# Problem to solve
Pull out every line below that contains the word "What".

============================================================

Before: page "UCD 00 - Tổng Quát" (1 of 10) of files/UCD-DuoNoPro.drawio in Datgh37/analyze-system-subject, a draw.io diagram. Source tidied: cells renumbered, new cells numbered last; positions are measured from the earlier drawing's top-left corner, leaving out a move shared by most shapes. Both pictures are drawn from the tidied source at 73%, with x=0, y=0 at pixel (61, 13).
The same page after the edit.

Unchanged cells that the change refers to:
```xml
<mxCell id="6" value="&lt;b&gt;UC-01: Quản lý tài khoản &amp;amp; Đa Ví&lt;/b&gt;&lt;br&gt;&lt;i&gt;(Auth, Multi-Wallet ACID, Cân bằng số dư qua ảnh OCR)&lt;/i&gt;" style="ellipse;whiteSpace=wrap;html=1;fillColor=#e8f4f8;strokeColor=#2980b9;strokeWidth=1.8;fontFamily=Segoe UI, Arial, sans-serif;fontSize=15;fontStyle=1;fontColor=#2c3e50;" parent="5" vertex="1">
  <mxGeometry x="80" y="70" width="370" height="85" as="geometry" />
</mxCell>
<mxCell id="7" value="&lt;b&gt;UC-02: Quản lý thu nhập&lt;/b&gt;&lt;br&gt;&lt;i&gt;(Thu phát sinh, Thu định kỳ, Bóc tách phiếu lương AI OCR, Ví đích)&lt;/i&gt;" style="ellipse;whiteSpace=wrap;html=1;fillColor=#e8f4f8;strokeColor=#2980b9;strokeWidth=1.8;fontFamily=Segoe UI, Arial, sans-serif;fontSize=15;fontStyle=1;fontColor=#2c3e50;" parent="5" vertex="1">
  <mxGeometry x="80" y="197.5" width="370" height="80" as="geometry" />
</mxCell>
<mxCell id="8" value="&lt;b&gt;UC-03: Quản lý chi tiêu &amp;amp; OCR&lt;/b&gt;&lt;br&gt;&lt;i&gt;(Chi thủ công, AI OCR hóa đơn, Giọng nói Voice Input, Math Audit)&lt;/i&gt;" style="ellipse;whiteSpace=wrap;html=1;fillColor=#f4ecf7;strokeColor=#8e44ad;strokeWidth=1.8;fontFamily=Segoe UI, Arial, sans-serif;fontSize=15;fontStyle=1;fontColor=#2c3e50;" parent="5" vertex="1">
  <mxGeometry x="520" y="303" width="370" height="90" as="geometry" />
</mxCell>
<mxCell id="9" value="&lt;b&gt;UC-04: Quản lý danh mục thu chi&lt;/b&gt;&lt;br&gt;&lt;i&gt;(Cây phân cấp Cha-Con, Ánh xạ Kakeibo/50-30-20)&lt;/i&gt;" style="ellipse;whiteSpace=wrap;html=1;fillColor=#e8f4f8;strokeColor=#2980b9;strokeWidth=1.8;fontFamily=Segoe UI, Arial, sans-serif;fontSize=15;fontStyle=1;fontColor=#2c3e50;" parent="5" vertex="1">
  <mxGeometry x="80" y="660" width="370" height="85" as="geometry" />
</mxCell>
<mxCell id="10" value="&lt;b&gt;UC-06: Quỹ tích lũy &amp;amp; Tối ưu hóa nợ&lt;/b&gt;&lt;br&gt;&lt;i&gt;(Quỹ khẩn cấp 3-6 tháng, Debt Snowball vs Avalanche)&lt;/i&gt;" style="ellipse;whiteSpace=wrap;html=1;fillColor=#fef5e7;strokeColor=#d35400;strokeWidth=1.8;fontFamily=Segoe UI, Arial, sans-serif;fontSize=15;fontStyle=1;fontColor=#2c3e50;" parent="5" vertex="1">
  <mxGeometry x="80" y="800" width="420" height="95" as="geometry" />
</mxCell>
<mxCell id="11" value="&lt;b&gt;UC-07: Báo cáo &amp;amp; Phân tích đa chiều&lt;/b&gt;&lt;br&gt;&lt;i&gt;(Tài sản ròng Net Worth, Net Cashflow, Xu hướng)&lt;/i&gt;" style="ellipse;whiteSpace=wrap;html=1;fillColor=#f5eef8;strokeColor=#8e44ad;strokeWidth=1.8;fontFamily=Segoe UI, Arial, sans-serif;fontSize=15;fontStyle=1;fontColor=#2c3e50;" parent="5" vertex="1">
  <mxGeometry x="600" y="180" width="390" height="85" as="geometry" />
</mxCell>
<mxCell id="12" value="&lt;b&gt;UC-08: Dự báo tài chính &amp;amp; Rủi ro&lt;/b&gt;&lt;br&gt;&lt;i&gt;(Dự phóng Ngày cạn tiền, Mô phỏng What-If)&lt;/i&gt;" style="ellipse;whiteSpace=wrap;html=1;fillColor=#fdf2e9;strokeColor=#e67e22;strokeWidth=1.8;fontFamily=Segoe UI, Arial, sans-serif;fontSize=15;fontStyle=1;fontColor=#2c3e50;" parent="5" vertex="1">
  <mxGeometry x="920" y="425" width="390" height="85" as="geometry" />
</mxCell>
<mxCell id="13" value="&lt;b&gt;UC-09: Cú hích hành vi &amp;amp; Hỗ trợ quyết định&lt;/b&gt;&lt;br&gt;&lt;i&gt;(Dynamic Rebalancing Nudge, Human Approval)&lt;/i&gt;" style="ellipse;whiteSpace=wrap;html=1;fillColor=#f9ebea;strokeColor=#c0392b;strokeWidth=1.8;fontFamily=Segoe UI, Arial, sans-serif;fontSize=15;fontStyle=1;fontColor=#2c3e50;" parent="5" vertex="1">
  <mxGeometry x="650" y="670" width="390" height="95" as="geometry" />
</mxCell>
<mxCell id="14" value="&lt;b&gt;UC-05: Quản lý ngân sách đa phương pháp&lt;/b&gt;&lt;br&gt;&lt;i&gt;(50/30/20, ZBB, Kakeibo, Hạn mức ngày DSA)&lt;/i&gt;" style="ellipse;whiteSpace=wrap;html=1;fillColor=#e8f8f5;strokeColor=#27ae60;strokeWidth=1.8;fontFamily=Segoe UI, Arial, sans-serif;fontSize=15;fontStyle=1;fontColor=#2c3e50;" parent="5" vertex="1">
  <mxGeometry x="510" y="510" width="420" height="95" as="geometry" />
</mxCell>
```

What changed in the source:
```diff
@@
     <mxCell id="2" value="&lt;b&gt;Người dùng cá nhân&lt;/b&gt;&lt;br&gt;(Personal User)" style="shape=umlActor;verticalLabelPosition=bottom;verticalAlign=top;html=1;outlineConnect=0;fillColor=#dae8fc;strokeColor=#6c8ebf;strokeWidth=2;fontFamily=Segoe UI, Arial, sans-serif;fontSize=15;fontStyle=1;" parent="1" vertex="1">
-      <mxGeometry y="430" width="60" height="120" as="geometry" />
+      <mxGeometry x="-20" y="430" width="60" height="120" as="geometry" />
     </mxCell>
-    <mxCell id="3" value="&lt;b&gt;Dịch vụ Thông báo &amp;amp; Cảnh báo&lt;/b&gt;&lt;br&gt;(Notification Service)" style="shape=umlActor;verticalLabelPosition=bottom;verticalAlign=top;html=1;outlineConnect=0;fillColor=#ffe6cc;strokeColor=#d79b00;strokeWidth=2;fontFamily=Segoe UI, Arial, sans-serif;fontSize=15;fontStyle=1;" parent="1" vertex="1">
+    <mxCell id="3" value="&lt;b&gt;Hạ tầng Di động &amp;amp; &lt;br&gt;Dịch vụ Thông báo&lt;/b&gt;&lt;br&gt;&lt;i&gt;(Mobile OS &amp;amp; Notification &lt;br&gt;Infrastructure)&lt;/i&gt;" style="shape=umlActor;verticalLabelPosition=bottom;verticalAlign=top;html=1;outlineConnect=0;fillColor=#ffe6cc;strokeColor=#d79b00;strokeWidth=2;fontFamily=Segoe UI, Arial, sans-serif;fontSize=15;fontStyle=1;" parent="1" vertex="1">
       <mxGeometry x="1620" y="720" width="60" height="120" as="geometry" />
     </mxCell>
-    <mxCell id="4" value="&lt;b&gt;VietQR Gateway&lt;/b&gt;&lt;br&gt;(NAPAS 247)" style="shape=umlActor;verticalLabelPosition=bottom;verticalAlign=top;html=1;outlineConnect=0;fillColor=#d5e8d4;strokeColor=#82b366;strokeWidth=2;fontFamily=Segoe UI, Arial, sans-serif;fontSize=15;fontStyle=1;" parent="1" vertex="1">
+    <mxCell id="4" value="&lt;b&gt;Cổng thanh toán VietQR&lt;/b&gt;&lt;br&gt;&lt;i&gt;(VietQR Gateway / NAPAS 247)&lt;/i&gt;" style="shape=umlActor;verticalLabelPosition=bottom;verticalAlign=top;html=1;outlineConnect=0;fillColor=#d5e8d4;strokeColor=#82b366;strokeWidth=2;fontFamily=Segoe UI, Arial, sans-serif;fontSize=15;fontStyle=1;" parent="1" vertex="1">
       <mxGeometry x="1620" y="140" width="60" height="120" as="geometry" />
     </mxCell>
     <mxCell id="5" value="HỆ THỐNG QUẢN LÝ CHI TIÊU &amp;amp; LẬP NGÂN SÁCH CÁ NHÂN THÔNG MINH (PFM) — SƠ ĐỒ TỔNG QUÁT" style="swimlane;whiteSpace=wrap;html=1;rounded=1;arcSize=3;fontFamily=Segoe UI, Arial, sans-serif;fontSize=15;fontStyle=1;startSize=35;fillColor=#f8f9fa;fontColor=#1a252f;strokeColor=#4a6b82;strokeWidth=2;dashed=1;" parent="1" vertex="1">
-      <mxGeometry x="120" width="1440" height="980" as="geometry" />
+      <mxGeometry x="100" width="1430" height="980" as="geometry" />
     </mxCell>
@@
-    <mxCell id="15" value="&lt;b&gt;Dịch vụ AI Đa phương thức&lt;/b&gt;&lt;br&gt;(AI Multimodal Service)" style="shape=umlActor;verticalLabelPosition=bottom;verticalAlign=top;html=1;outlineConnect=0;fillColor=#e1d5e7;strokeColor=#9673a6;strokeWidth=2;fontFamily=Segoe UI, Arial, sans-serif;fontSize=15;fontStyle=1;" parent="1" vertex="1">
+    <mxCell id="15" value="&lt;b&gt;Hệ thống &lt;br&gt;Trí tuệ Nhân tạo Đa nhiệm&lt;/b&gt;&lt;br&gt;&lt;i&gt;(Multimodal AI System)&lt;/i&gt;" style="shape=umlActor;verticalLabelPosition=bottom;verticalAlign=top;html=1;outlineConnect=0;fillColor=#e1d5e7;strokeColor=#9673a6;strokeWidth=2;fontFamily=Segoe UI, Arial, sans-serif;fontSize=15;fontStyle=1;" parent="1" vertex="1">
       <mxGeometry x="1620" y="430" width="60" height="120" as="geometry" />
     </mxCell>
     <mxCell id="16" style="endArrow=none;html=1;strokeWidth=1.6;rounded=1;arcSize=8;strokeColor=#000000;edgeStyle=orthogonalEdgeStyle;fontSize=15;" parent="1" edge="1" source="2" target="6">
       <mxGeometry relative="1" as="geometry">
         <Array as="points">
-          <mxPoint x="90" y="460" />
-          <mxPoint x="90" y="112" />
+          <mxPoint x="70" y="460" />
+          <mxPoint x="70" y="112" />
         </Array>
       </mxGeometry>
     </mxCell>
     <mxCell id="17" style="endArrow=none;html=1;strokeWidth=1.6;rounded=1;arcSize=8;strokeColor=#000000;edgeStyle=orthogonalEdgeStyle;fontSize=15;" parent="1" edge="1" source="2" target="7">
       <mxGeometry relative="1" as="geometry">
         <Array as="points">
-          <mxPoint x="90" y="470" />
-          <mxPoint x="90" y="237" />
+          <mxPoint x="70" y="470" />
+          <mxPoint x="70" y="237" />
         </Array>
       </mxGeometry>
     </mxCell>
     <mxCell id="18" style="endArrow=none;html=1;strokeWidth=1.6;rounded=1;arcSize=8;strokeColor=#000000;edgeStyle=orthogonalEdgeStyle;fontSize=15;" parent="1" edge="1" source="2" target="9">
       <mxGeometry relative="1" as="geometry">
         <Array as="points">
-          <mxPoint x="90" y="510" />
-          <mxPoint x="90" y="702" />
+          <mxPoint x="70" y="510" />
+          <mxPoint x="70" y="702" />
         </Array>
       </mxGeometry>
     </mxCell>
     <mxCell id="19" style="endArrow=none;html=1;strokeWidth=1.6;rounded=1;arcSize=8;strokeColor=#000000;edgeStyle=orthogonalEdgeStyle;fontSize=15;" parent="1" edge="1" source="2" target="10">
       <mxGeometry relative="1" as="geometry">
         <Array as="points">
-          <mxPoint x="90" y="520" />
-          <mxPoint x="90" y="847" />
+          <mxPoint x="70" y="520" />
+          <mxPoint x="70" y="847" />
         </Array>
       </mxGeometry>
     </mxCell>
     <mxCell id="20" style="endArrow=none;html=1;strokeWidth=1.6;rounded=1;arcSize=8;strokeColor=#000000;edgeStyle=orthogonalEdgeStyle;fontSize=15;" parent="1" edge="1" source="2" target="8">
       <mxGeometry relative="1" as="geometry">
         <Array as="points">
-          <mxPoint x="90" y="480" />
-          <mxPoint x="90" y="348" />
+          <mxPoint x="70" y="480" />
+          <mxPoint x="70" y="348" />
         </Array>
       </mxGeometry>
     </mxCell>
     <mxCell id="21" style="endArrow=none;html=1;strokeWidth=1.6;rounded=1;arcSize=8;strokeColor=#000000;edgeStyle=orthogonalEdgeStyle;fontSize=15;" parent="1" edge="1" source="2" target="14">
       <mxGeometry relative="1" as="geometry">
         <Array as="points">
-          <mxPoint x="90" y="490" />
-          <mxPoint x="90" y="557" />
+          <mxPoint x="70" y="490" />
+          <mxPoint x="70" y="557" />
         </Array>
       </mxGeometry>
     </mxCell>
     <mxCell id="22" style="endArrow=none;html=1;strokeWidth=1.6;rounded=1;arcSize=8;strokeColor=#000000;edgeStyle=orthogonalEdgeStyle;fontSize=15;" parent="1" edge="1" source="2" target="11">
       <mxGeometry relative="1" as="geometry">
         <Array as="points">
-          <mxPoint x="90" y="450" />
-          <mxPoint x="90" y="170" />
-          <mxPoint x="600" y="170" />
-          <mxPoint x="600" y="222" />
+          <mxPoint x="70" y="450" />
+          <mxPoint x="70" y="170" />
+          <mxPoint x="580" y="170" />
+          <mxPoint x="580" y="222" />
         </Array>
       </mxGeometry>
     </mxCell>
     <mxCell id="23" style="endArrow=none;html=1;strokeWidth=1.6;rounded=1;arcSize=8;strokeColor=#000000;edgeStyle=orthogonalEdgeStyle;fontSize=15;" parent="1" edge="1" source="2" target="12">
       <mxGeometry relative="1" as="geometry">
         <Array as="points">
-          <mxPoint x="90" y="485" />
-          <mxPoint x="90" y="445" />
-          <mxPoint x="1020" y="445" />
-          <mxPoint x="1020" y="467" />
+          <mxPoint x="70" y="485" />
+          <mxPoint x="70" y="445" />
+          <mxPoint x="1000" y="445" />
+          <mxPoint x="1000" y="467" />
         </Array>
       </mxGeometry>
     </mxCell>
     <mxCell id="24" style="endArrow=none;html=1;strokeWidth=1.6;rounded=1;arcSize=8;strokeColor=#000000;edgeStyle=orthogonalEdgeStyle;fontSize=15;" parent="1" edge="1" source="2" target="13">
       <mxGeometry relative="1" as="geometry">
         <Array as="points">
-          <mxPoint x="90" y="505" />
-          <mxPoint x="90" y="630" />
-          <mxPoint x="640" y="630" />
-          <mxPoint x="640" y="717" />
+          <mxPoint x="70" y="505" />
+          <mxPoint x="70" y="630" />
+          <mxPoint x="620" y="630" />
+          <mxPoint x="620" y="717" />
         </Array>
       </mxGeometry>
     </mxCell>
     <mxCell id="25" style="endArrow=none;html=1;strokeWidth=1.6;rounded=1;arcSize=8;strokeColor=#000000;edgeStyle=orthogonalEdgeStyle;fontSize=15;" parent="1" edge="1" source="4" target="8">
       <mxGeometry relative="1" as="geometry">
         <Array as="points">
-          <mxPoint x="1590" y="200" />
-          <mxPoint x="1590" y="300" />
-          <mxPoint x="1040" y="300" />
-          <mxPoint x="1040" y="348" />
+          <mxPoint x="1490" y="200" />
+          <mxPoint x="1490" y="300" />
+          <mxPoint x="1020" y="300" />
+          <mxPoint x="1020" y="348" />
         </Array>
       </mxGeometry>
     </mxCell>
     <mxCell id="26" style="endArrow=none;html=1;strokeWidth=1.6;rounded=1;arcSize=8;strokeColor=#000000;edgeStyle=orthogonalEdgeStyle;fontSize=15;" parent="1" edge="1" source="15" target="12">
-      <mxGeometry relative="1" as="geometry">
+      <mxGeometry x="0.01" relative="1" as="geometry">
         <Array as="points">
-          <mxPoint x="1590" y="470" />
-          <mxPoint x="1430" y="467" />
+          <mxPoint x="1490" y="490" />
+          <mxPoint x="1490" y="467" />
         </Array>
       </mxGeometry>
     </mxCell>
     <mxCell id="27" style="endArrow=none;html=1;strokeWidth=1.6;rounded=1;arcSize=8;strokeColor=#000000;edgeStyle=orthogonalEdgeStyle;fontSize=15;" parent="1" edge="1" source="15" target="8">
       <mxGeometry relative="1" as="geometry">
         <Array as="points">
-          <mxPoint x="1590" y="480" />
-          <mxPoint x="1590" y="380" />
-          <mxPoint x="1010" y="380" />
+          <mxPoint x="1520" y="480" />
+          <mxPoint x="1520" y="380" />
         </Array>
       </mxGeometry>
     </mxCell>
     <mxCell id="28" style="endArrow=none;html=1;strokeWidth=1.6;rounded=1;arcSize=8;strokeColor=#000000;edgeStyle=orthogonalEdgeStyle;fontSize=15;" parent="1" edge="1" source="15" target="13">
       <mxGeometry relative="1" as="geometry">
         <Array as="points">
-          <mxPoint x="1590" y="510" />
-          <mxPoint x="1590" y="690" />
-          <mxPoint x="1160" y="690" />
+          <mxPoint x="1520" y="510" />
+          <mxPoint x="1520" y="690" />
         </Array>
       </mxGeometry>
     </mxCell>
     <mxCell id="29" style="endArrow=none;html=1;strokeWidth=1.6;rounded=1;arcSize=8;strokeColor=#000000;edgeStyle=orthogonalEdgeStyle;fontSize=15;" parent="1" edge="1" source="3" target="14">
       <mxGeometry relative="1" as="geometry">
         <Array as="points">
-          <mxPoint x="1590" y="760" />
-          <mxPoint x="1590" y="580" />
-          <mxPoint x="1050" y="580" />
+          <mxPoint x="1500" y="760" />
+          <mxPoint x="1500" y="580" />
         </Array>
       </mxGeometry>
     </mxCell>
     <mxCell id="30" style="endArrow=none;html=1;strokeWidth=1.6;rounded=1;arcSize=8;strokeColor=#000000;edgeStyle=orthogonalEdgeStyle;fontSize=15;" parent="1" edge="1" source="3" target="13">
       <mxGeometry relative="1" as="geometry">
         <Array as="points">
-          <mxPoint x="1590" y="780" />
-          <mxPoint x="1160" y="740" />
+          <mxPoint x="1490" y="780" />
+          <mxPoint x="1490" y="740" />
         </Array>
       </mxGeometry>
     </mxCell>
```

============================================================

# Solution to the exercise
<mxCell id="12" value="&lt;b&gt;UC-08: Dự báo tài chính &amp;amp; Rủi ro&lt;/b&gt;&lt;br&gt;&lt;i&gt;(Dự phóng Ngày cạn tiền, Mô phỏng What-If)&lt;/i&gt;" style="ellipse;whiteSpace=wrap;html=1;fillColor=#fdf2e9;strokeColor=#e67e22;strokeWidth=1.8;fontFamily=Segoe UI, Arial, sans-serif;fontSize=15;fontStyle=1;fontColor=#2c3e50;" parent="5" vertex="1">
What changed in the source:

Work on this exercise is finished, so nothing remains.